Moody's lowers China credit rating as growth slows

Responding to Moody's assessment, the Chinese ministry of finance said the downgrade had been based on "inappropriate methodology" that exaggerated the country's economic difficulties, underestimated the potential of its reforms and evidenced a "lack of necessary understanding" of the country's budget laws.

Moody's said it expects the financial strength of China's economy will weaken in the years ahead as growth slows and debt continues to rise.

Worldwide ratings agency Moody's on Wednesday cut China's credit rating for the first time in almost 30 years over concerns about its growing debt mountain.

Moody's said that China's growth rate will slow to 5% in the coming years, although at a gradual pace thanks to the expected government fiscal stimulus.

China's local currency and foreign currency senior unsecured debt ratings are downgraded to A1 from Aa3.

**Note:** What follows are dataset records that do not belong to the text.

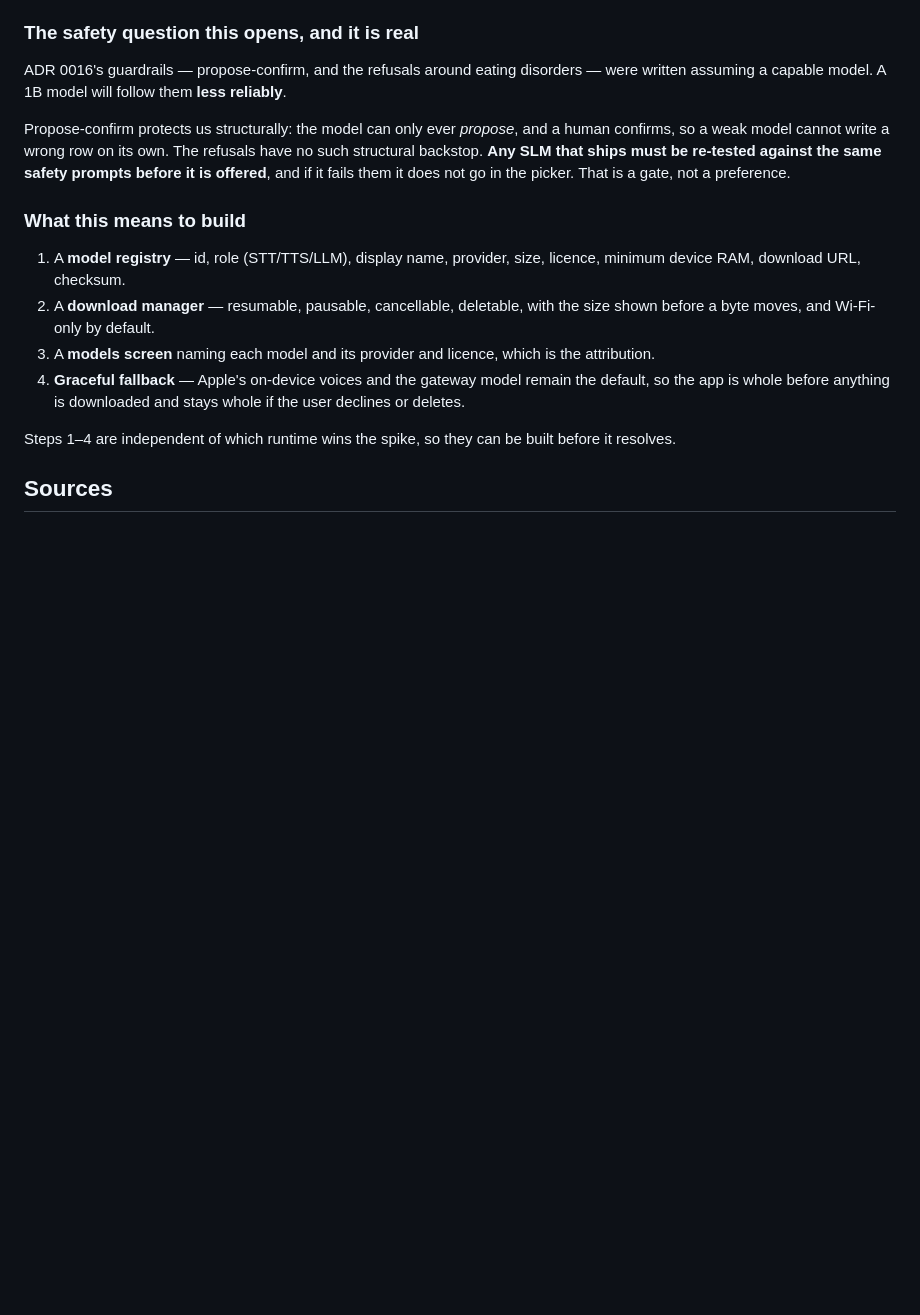
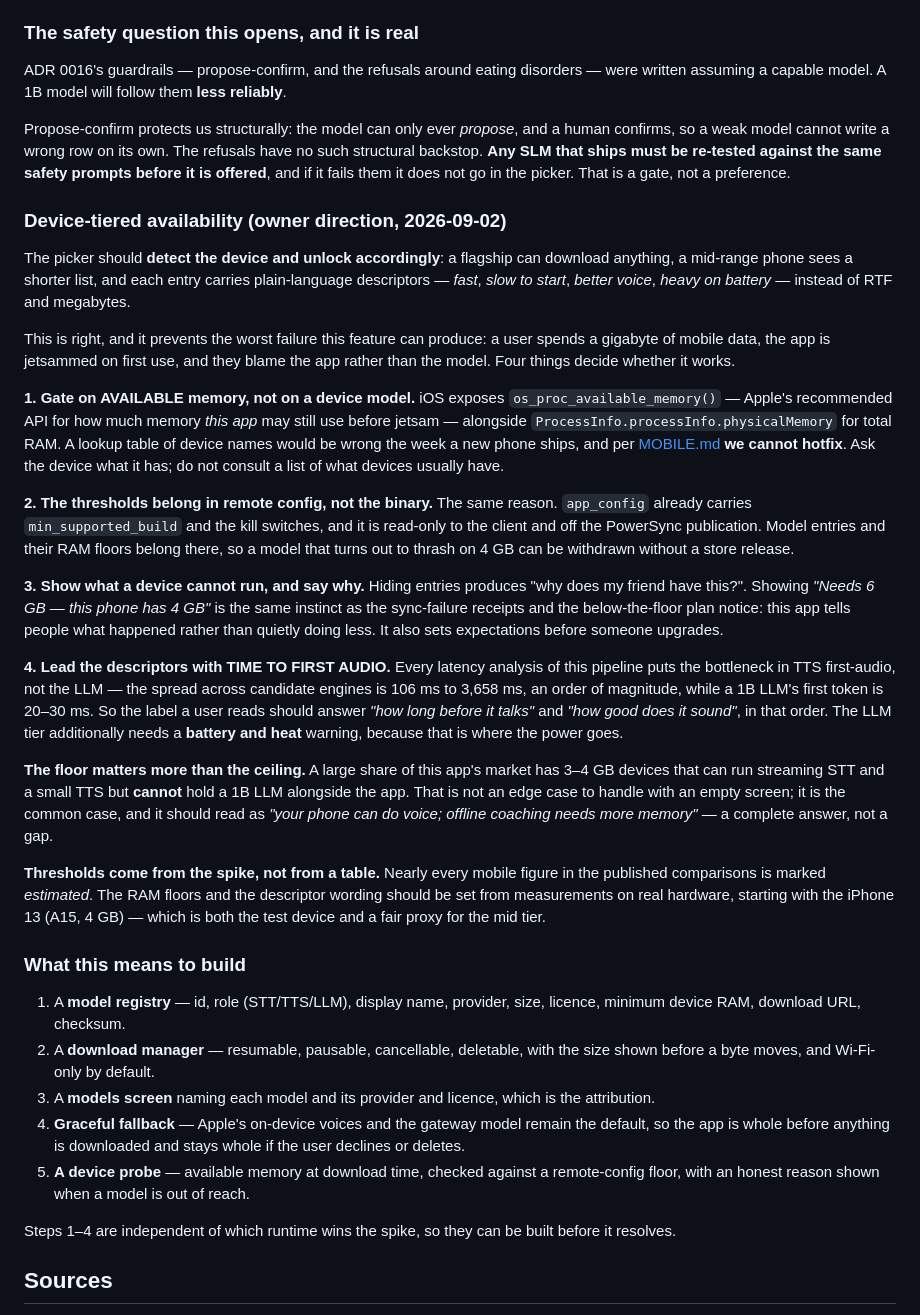
Before and after one commit to aman1195/Sakama, a Markdown page: docs/research/voice-agent-architecture.md, the part around the change. Drawn GitHub-style; blank space fills up the shorter version.

Commit message:
docs(research): device-tiered model availability, gated on measured memory
Owner direction: unlock models by device capability, with plain-language
descriptors instead of RTF and megabytes. Right call — it prevents the worst
failure here, which is a user spending a gigabyte of mobile data and then
being jetsammed on first use.

Four things decide whether it works.

Gate on AVAILABLE memory, not on a device model. iOS exposes
os_proc_available_memory() — Apple's recommended API for what this app may
still use before jetsam. A device-name lookup table is wrong the week a new
phone ships, and per MOBILE.md we cannot hotfix.

Put the thresholds in remote config, not the binary, for the same reason.
app_config already carries min_supported_build and the kill switches.

Show what a device cannot run and say why. Hiding entries produces 'why does
my friend have this?'. 'Needs 6 GB — this phone has 4 GB' is the same instinct
as the sync-failure receipts and the below-the-floor plan notice.

Lead the descriptors with time-to-first-audio. The bottleneck in this pipeline
is TTS first audio (106ms to 3,658ms across candidates), not the LLM (20-30ms
first token). The LLM tier needs a battery and heat warning instead.

And the floor matters more than the ceiling: much of this market has 3-4 GB
devices that can run streaming STT and a small TTS but cannot hold a 1B LLM
beside the app. That is the common case, and it should read as a complete
answer rather than an empty screen.

```diff
--- a/docs/research/voice-agent-architecture.md
+++ b/docs/research/voice-agent-architecture.md
@@ -202,6 +202,50 @@ so a weak model cannot write a wrong row on its own. The refusals have no such s
 **Any SLM that ships must be re-tested against the same safety prompts before it is offered**, and
 if it fails them it does not go in the picker. That is a gate, not a preference.
 
+### Device-tiered availability (owner direction, 2026-09-02)
+
+The picker should **detect the device and unlock accordingly**: a flagship can download anything, a
+mid-range phone sees a shorter list, and each entry carries plain-language descriptors — *fast*,
+*slow to start*, *better voice*, *heavy on battery* — instead of RTF and megabytes.
+
+This is right, and it prevents the worst failure this feature can produce: a user spends a gigabyte
+of mobile data, the app is jetsammed on first use, and they blame the app rather than the model.
+Four things decide whether it works.
+
+**1. Gate on AVAILABLE memory, not on a device model.** iOS exposes
+`os_proc_available_memory()` — Apple's recommended API for how much memory *this app* may still
+use before jetsam — alongside `ProcessInfo.processInfo.physicalMemory` for total RAM. A lookup
+table of device names would be wrong the week a new phone ships, and per
+[MOBILE.md](../MOBILE.md) **we cannot hotfix**. Ask the device what it has; do not consult a list
+of what devices usually have.
+
+**2. The thresholds belong in remote config, not the binary.** The same reason. `app_config`
+already carries `min_supported_build` and the kill switches, and it is read-only to the client and
+off the PowerSync publication. Model entries and their RAM floors belong there, so a model that
+turns out to thrash on 4 GB can be withdrawn without a store release.
+
+**3. Show what a device cannot run, and say why.** Hiding entries produces "why does my friend have
+this?". Showing *"Needs 6 GB — this phone has 4 GB"* is the same instinct as the sync-failure
+receipts and the below-the-floor plan notice: this app tells people what happened rather than
+quietly doing less. It also sets expectations before someone upgrades.
+
+**4. Lead the descriptors with TIME TO FIRST AUDIO.** Every latency analysis of this pipeline puts
+the bottleneck in TTS first-audio, not the LLM — the spread across candidate engines is 106 ms to
+3,658 ms, an order of magnitude, while a 1B LLM's first token is 20–30 ms. So the label a user
+reads should answer *"how long before it talks"* and *"how good does it sound"*, in that order.
+The LLM tier additionally needs a **battery and heat** warning, because that is where the power
+goes.
+
+**The floor matters more than the ceiling.** A large share of this app's market has 3–4 GB devices
+that can run streaming STT and a small TTS but **cannot** hold a 1B LLM alongside the app. That is
+not an edge case to handle with an empty screen; it is the common case, and it should read as
+*"your phone can do voice; offline coaching needs more memory"* — a complete answer, not a gap.
+
+**Thresholds come from the spike, not from a table.** Nearly every mobile figure in the published
+comparisons is marked *estimated*. The RAM floors and the descriptor wording should be set from
+measurements on real hardware, starting with the iPhone 13 (A15, 4 GB) — which is both the test
+device and a fair proxy for the mid tier.
+
 ### What this means to build
 
 1. A **model registry** — id, role (STT/TTS/LLM), display name, provider, size, licence, minimum
@@ -211,6 +255,8 @@ if it fails them it does not go in the picker. That is a gate, not a preference.
 3. A **models screen** naming each model and its provider and licence, which is the attribution.
 4. **Graceful fallback** — Apple's on-device voices and the gateway model remain the default, so the
    app is whole before anything is downloaded and stays whole if the user declines or deletes.
+5. **A device probe** — available memory at download time, checked against a remote-config floor,
+   with an honest reason shown when a model is out of reach.
 
 Steps 1–4 are independent of which runtime wins the spike, so they can be built before it resolves.
 
```
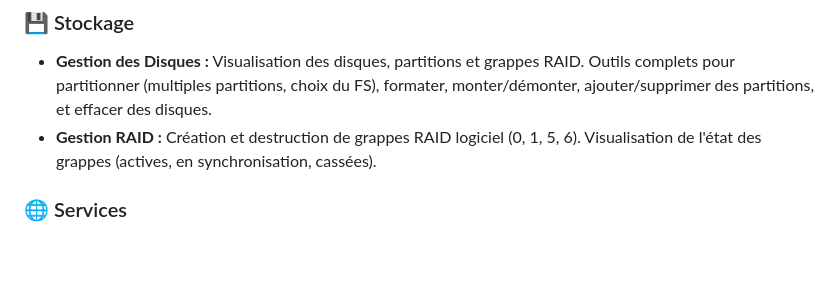
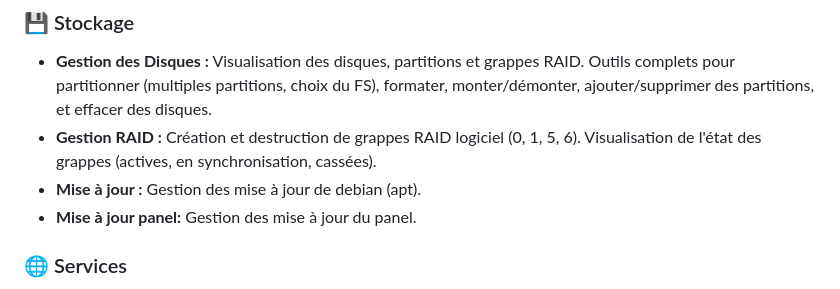
Before and after one commit to cyberax64/NASpi, a Markdown page: README.md, the part around the change. Rendered like a GitHub page; blank space fills up the shorter version.

```diff
--- a/README.md
+++ b/README.md
@@ -20,6 +20,8 @@ Ce panneau de contrôle est organisé par catégories pour une gestion intuitive
 ### 💾 Stockage
 * **Gestion des Disques :** Visualisation des disques, partitions et grappes RAID. Outils complets pour partitionner (multiples partitions, choix du FS), formater, monter/démonter, ajouter/supprimer des partitions, et effacer des disques.
 * **Gestion RAID :** Création et destruction de grappes RAID logiciel (0, 1, 5, 6). Visualisation de l'état des grappes (actives, en synchronisation, cassées).
+* **Mise à jour :** Gestion des mise à jour de debian (apt).
+* **Mise à jour panel:** Gestion des mise à jour du panel.
 
 ### 🌐 Services
 * **Partages Samba :** Gestion des partages réseau, des utilisateurs Samba et des permissions de lecture/écriture par utilisateur.
```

Leaders in China have identified containing financial risks and its asset bubbles their top priority in 2017.

Estimates of China's total non-government debt have risen from the equivalent of 170 percent of annual economic output in 2007 to 260 percent previous year.

Moody's says it expects China's central government debt to rise to 40 per cent of GDP by the end of 2018, before reaching 45 per cent by 2020.

The move indicates a higher perceived risk associated with Chinese sovereign bonds and therefore, it could increase the cost of state borrowing in the global money market.

But the Chinese finance ministry hit back at the Moody's decision, claiming it gave a false picture of China's financial outlook.

The Chinese economy expanded by 6.7% in 2016 compared with 6.9% the previous year, the slowest growth since 1990.

China's GDP rose 6.9% in the first quarter, slightly beating market expectations.

The move comes as China tries to clean up a toxic brew of unregulated and risky lending that has for years fueled the economy's spectacular growth, although some analysts doubt Beijing's willingness to quit its debt addiction.

The agency changed its outlook to stable from negative, saying risks are now balanced and growth will likely remain relatively strong.

Two other major credit ratings agencies - Standard & Poor's and Fitch - have also refused to budge on India's concerns.

Peter Rosenstreich, Swissquote Bank, commented: "While the credit rating cuts failed to hurt China's stock markets, AUD headed lower following industrial commodities weakness and risk in China".

The downgrade nevertheless serves as an global warning on the "China risk" at the time when Beijing is opening its onshore bond market to foreign investors and striving to have A-shares included in the MSCI and other worldwide market indices.

  • Zachary Reyes